The mission to break barriers to space travel for people with disabilities
When Sina Bahram shifted into weightlessness for the first time on Sunday, he could feel the air brushing past his skin as his body began to float into the air. As someone who’d longed to be an astronaut since he was four years old, he’d been waiting many years to have this exact feeling.
“I knew it would be a joyous experience just because I looked forward to it for many decades of my life, but the visceral nature of that joy wasn’t brought home until you actually experience it,” Bahram, a computer scientist who runs Prime Access Consulting, tells The Verge. “It is truly indescribable.”

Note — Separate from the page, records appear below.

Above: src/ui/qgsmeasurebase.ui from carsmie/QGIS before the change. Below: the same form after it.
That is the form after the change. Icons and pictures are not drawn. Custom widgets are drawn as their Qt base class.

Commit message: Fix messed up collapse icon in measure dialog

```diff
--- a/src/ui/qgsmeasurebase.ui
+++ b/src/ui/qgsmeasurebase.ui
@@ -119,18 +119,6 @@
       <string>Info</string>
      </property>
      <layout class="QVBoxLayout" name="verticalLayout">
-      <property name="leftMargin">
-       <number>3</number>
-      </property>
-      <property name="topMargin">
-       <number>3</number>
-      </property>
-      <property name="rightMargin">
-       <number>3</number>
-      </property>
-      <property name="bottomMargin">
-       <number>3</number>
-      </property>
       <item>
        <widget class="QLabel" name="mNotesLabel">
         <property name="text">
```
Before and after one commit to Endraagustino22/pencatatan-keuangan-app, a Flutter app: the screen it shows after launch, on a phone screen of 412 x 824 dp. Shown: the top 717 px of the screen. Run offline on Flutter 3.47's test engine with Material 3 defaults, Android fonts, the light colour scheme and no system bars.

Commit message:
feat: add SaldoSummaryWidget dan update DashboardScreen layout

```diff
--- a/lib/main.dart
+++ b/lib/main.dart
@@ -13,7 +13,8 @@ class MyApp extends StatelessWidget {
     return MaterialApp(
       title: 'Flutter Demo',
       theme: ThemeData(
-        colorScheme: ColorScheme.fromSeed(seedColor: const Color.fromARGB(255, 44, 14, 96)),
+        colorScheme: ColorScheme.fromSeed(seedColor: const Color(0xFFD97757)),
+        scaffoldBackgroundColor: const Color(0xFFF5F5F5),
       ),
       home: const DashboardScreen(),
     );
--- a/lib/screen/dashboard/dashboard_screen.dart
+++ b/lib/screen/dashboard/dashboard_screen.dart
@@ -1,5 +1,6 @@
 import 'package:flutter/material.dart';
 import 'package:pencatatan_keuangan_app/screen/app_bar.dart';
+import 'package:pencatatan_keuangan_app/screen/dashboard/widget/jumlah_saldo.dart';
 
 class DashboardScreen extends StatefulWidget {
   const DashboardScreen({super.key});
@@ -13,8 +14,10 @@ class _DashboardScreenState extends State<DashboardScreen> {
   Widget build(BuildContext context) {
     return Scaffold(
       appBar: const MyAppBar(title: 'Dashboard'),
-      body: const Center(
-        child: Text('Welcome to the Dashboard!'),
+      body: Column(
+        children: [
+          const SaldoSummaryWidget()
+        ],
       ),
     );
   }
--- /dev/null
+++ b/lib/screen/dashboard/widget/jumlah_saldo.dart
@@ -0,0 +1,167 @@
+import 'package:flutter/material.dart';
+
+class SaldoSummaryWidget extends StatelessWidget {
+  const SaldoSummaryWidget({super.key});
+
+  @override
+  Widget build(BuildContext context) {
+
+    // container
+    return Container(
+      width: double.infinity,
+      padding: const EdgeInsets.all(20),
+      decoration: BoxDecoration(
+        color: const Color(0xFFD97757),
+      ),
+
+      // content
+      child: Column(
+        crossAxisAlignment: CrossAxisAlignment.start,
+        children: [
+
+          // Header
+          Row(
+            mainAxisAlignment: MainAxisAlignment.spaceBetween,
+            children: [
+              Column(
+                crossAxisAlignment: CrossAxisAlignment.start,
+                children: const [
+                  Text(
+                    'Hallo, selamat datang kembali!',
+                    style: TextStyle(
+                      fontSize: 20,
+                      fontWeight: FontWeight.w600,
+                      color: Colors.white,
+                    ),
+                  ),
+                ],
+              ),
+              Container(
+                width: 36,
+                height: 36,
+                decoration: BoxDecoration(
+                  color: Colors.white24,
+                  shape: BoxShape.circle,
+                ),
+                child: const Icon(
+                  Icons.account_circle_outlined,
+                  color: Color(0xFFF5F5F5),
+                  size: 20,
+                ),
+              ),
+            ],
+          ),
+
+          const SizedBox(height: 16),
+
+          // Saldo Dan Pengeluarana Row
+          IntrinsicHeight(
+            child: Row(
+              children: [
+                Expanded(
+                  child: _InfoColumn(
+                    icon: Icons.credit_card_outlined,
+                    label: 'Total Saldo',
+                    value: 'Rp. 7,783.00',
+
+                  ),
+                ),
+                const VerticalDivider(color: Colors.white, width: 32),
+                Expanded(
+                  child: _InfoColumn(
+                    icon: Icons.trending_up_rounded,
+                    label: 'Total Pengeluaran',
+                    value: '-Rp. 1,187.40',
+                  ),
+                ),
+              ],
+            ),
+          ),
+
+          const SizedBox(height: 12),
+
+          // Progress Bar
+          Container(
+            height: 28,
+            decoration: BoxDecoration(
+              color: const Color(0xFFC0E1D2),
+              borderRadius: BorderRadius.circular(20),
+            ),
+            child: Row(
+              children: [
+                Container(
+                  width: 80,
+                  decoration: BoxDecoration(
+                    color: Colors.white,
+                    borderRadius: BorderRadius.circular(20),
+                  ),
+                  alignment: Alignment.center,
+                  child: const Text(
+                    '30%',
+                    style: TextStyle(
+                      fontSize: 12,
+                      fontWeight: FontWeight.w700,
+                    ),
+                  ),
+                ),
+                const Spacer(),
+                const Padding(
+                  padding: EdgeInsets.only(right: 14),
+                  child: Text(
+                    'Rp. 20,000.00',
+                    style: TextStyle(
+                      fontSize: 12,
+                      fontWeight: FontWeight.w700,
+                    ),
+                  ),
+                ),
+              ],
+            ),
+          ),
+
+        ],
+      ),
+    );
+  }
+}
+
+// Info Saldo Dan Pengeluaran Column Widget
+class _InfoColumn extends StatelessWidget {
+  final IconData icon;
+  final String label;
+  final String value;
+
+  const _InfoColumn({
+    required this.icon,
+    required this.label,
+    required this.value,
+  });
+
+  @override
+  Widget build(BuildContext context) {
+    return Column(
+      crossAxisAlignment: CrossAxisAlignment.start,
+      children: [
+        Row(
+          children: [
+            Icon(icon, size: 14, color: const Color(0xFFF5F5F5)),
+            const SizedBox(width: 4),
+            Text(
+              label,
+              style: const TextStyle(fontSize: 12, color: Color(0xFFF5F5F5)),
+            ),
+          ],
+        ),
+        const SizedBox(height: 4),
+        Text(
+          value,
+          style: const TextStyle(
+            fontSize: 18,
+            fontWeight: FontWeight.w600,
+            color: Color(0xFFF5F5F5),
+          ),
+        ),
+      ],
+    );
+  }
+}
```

Bahram got to perceive free fall for the first time onboard a specially outfitted plane operated by the Zero-G Corporation, a company that provides…